FOX LAKE – Many aren’t aware of the Lake County Community Foundation or its mission.
The group’s members know this. They also know the potential power of a single voice. Most recently, the voice amplifying that mission and so much more is Malcolm Newsome of Fox Lake.
Involved with the foundation for a few years, Newsome became a member of the board last year. After the death of George Floyd and the unrest of the country amid the Black Lives Matter movement, Newsome wrote an essay about his experiences as a Black person living in Lake County.
He wrote of being stopped by a police officer while walking down the street eating ice cream and being questioned for “joy riding” in a residential neighborhood while test driving a car with a Black sales rep.
“I’ve gladly called Lake County home for over 35 years,” he wrote. “Yes, I’ve had painful experiences. But I’ve also experienced unspeakable joy here, as well.
“It is because of that love that I volunteer my time serving as a board member of the Lake County Community Foundation. It is because of that love that I urge everyone else in Lake County to take note – and not be dismissive – of the personal struggles many in the community face due to the color of their skin.”
Published on the foundation’s website at www.lakecountycf.org, the statement both reflects the foundation’s support of the Black Lives Matter movement and acknowledges that white privilege exists and is wrong.
It also encourages unity and has raised awareness of the foundation, which works to connect donors and community leaders with groups looking to improve Lake County communities.
“Let us band together to support those who are working tirelessly to reduce the pain and personal struggle caused by racism or insensitivity,” Newsome wrote. “Let us band together to help everyone experience more moments of unspeakable joy and why it’s so unique and important in the community.”
Through the creation of the Lake County Community Crisis Relief Fund, the foundation has responded to critical needs resulting from the COVID-19 pandemic.
The fund also has become a permanent countywide funding resource in times of future emergencies.
“The foundation itself has been doing good work for many years, but very few people know that it exists,” Newsome said. “If we can continue to shine a light on that and continue to pique folks’ interest and curiosity in watching what we’re doing and taking part … that’s probably the biggest thing I care about.”

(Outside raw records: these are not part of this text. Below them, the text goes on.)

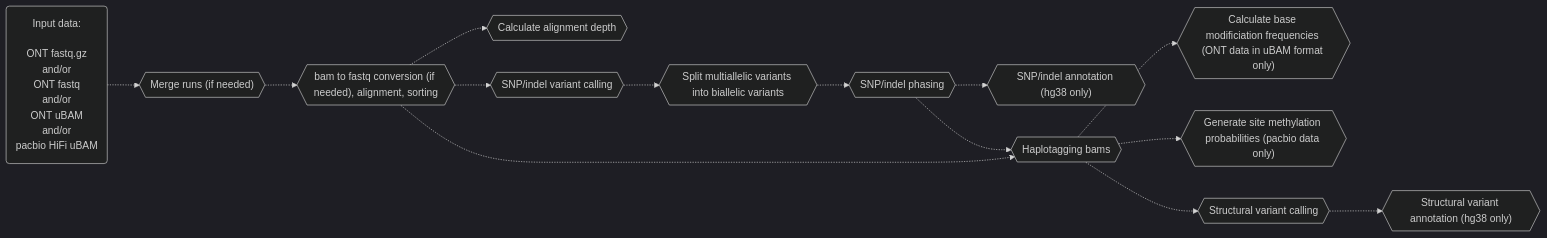
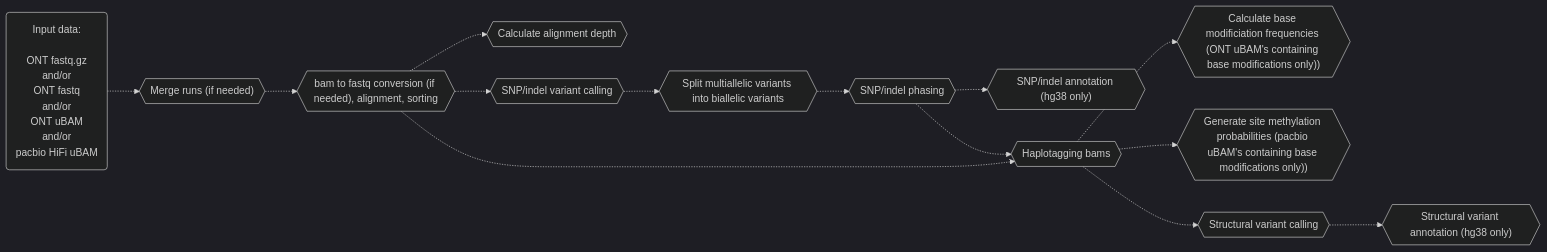
One commit to leahkemp/pipeface changed the first of 4 diagrams in README.md. Above: the diagram before and after it, drawn with Mermaid. The commit also changed other lines of this file, not shown here.

````diff
--- a/README.md
+++ b/README.md
@@ -21,26 +21,26 @@
 ```mermaid
 %%{init: {'theme':'dark'}}%%
 flowchart LR
 
 input_data("Input data: <br><br> ONT fastq.gz <br> and/or <br> ONT fastq <br> and/or <br> ONT uBAM <br> and/or <br> pacbio HiFi uBAM")
 merging{{"Merge runs (if needed)"}}
 alignment{{"bam to fastq conversion (if needed), alignment, sorting"}}
 depth{{"Calculate alignment depth"}}
 snp_indel_calling{{"SNP/indel variant calling"}}
 split_multiallele{{"Split multiallelic variants into biallelic variants"}}
 snp_indel_phasing{{"SNP/indel phasing"}}
 snp_indel_annotation{{"SNP/indel annotation (hg38 only)"}}
 haplotagging{{"Haplotagging bams"}}
-calculate_base_mod_freqs{{"Calculate base modificiation frequencies (ONT data in uBAM format only)"}}
-generate_meth_probs{{"Generate site methylation probabilities (pacbio data only)"}}
+calculate_base_mod_freqs{{"Calculate base modificiation frequencies (ONT uBAM's containing base modifications only))"}}
+generate_meth_probs{{"Generate site methylation probabilities (pacbio uBAM's containing base modifications only))"}}
 sv_calling{{"Structural variant calling"}}
 sv_annotation{{"Structural variant annotation (hg38 only)"}}
 
 input_data-.->merging-.->alignment-.->snp_indel_calling-.->split_multiallele-.->snp_indel_phasing-.->haplotagging-.->sv_calling
 alignment-.->depth
 alignment-.->haplotagging
 haplotagging-.->calculate_base_mod_freqs
 haplotagging-.->generate_meth_probs
 snp_indel_phasing-.->snp_indel_annotation
 sv_calling-.->sv_annotation
 ```
````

Among the foundation’s recent efforts is a new grant that provided seed funding to The African American Community Partnership Group and the Asociacion Comunitaria Latina.
The foundation also is working to create safe spaces where conversations about racism and inequity can take place, said Maggie Morales, Lake County Community Foundation executive director.
“We felt Malcolm’s voice front and center was really important,” Morales said. “I don’t think any of us realized the impact it would have and how well-received it’s been in terms of shaping voices in the community and bringing to light something that is a daily occurrence for many.”
The foundation has worked to bring awareness of poverty in Lake County, where one of the wealthiest communities in the state sits next to one of the poorest, Morales said. Yet, they seem worlds apart, she said.
And, like the rest of the country, more people are experiencing poverty-related issues, such as job loss and lack of access to food, child care and medical care, than before, she said.
Since Newsome released his letter, many have reached out to him in support, including someone who asked to volunteer.
“That, to me, was perfect. That was kind of the whole point of, ‘What can I do right here where I am? What’s an action I can take?’ Him reaching out to say, ‘Hey, I want to be involved.’ That excites me,” Newsome said. “It seems like there are a lot of people that really care and are really hungry for positive change.”
A father of five, Newsome also is passionate about writing and has written at least 30 children’s book, a chapter book and a young adult novel. He hopes to one day publish his work.
His books contain messages he wants his children to hear.
“I want them to also see themselves represented on the page because there are very few Black children, and even fewer biracial children – and my children are biracial – represented,” he said.